• _Record extracts_
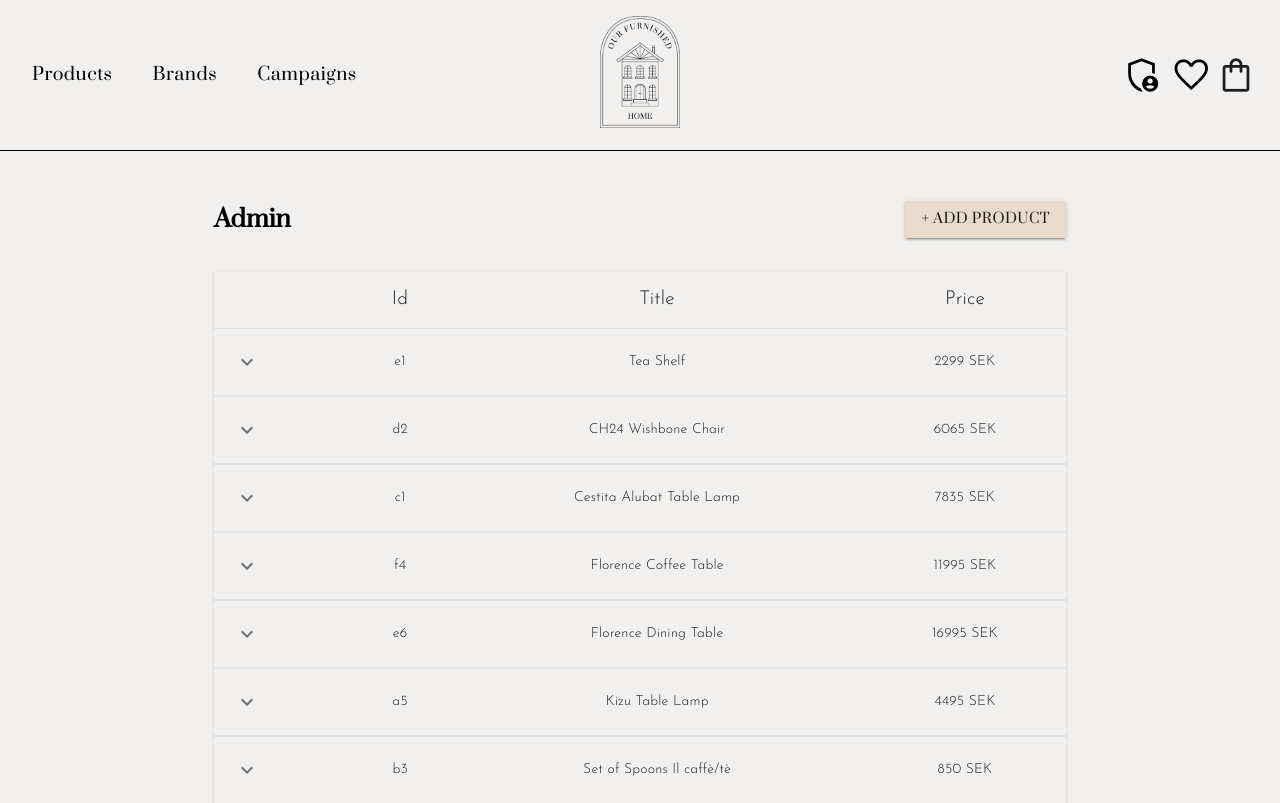
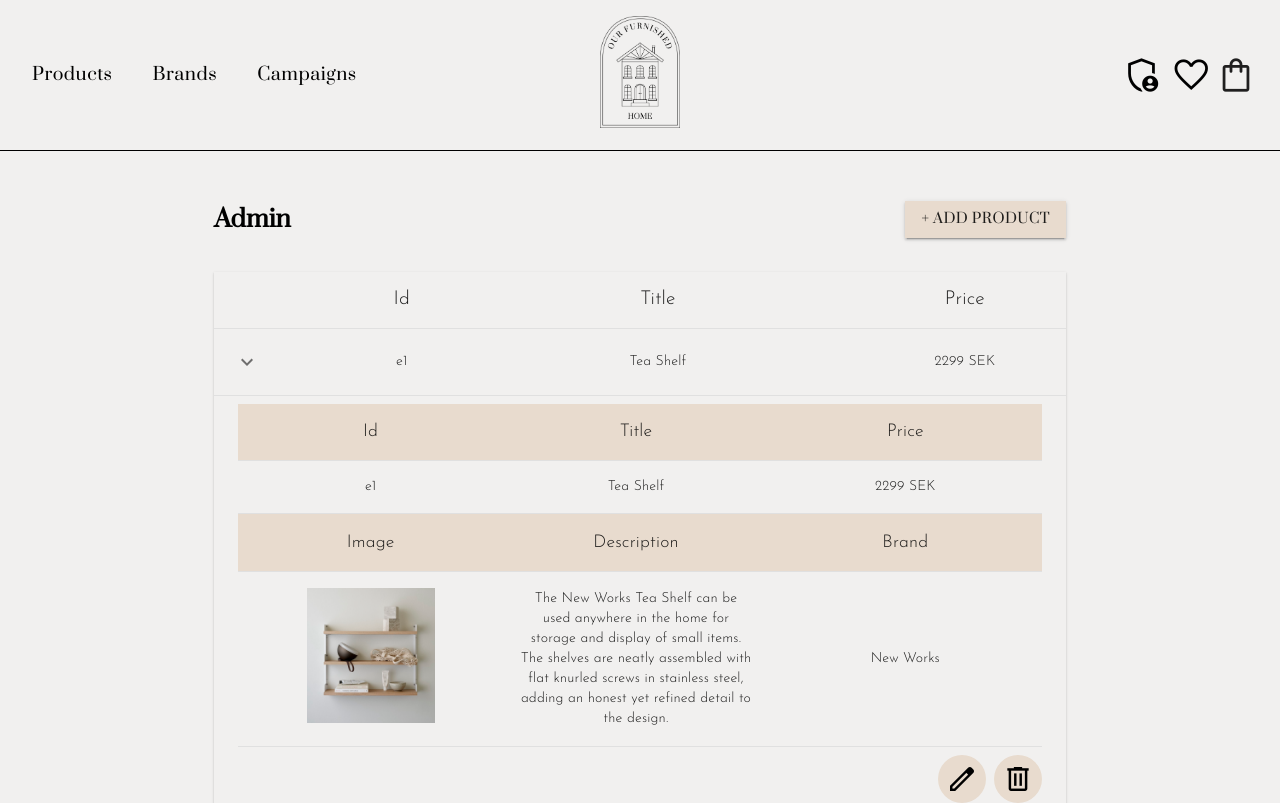
Before and after one commit to lisamarieandersson/Our-Furnished-Home, a React (Vite) app: page /admin in a window 1280 px wide. Shown: the top 803 px of the page. Built offline with nearby package versions, Linux system fonts and the light colour scheme.

Commit message:
the test's are green now on vg 1

```diff
--- a/src/components/AdminProductRows.tsx
+++ b/src/components/AdminProductRows.tsx
@@ -4,7 +4,6 @@ import Box from "@mui/material/Box";
 import Collapse from "@mui/material/Collapse";
 import IconButton from "@mui/material/IconButton";
 import Table from "@mui/material/Table";
-import TableBody from "@mui/material/TableBody";
 import TableCell from "@mui/material/TableCell";
 import TableHead from "@mui/material/TableHead";
 import TableRow from "@mui/material/TableRow";
@@ -38,21 +37,21 @@ function AdminProductRows(props: Props) {
             {open ? <KeyboardArrowUpIcon /> : <KeyboardArrowDownIcon />}
           </IconButton>
         </TableCell>
-        <TableCell component="th" scope="row" align="center" data-cy="product">
+        <TableCell component="th" scope="row" align="center">
           {props.product.id}
         </TableCell>
         <TableCell align="center">{props.product.title}</TableCell>
         <TableCell align="center">{props.product.price} SEK</TableCell>
       </TableRow>
-      <TableRow>
+      <TableRow data-cy="product">
         <TableCell sx={{ paddingBottom: 0, paddingTop: 0 }} colSpan={4}>
-          <Collapse in={open} timeout="auto" unmountOnExit>
+          <Collapse in={!open} timeout="auto" unmountOnExit>
             <Box sx={{ margin: 1 }}>
               <Table
                 size="medium"
                 aria-label="purchases"
                 sx={{
-                  minWidth: "40rem",
+                  // minWidth: "2rem",
                 }}
               >
                 <TableHead>
@@ -69,9 +68,13 @@ function AdminProductRows(props: Props) {
                   </TableRow>
                 </TableHead>
                 <TableRow>
-                    <TableCell align="center">{props.product.id}</TableCell>
-                    <TableCell align="center">{props.product.title}</TableCell>
-                    <TableCell align="center">
+                  <TableCell align="center" data-cy="product-id">
+                    {props.product.id}
+                  </TableCell>
+                  <TableCell align="center" data-cy="product-title">
+                    {props.product.title}
+                  </TableCell>
+                  <TableCell align="center" data-cy="product-price">
                     {props.product.price} SEK
                   </TableCell>
                 </TableRow>
@@ -97,7 +100,7 @@ function AdminProductRows(props: Props) {
                     <img
                       src={props.product.image}
                       alt={props.product.title}
-                        style={{ width: "10rem" }}
+                      style={{ width: "8rem" }}
                     />
                   </TableCell>
                   <TableCell align="center">
```
Lines whose indentation alone changed are shown as unchanged.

• _Task directions_
Would you repeat the listing word for word and skip every picture?

• _Solution below_
Before and after one commit to lisamarieandersson/Our-Furnished-Home, a React (Vite) app: page /admin in a window 1280 px wide. Shown: the top 803 px of the page. Built offline with nearby package versions, Linux system fonts and the light colour scheme.

Commit message:
the test's are green now on vg 1

```diff
--- a/src/components/AdminProductRows.tsx
+++ b/src/components/AdminProductRows.tsx
@@ -4,7 +4,6 @@ import Box from "@mui/material/Box";
 import Collapse from "@mui/material/Collapse";
 import IconButton from "@mui/material/IconButton";
 import Table from "@mui/material/Table";
-import TableBody from "@mui/material/TableBody";
 import TableCell from "@mui/material/TableCell";
 import TableHead from "@mui/material/TableHead";
 import TableRow from "@mui/material/TableRow";
@@ -38,21 +37,21 @@ function AdminProductRows(props: Props) {
             {open ? <KeyboardArrowUpIcon /> : <KeyboardArrowDownIcon />}
           </IconButton>
         </TableCell>
-        <TableCell component="th" scope="row" align="center" data-cy="product">
+        <TableCell component="th" scope="row" align="center">
           {props.product.id}
         </TableCell>
         <TableCell align="center">{props.product.title}</TableCell>
         <TableCell align="center">{props.product.price} SEK</TableCell>
       </TableRow>
-      <TableRow>
+      <TableRow data-cy="product">
         <TableCell sx={{ paddingBottom: 0, paddingTop: 0 }} colSpan={4}>
-          <Collapse in={open} timeout="auto" unmountOnExit>
+          <Collapse in={!open} timeout="auto" unmountOnExit>
             <Box sx={{ margin: 1 }}>
               <Table
                 size="medium"
                 aria-label="purchases"
                 sx={{
-                  minWidth: "40rem",
+                  // minWidth: "2rem",
                 }}
               >
                 <TableHead>
@@ -69,9 +68,13 @@ function AdminProductRows(props: Props) {
                   </TableRow>
                 </TableHead>
                 <TableRow>
-                    <TableCell align="center">{props.product.id}</TableCell>
-                    <TableCell align="center">{props.product.title}</TableCell>
-                    <TableCell align="center">
+                  <TableCell align="center" data-cy="product-id">
+                    {props.product.id}
+                  </TableCell>
+                  <TableCell align="center" data-cy="product-title">
+                    {props.product.title}
+                  </TableCell>
+                  <TableCell align="center" data-cy="product-price">
                     {props.product.price} SEK
                   </TableCell>
                 </TableRow>
@@ -97,7 +100,7 @@ function AdminProductRows(props: Props) {
                     <img
                       src={props.product.image}
                       alt={props.product.title}
-                        style={{ width: "10rem" }}
+                      style={{ width: "8rem" }}
                     />
                   </TableCell>
                   <TableCell align="center">
```
Lines whose indentation alone changed are shown as unchanged.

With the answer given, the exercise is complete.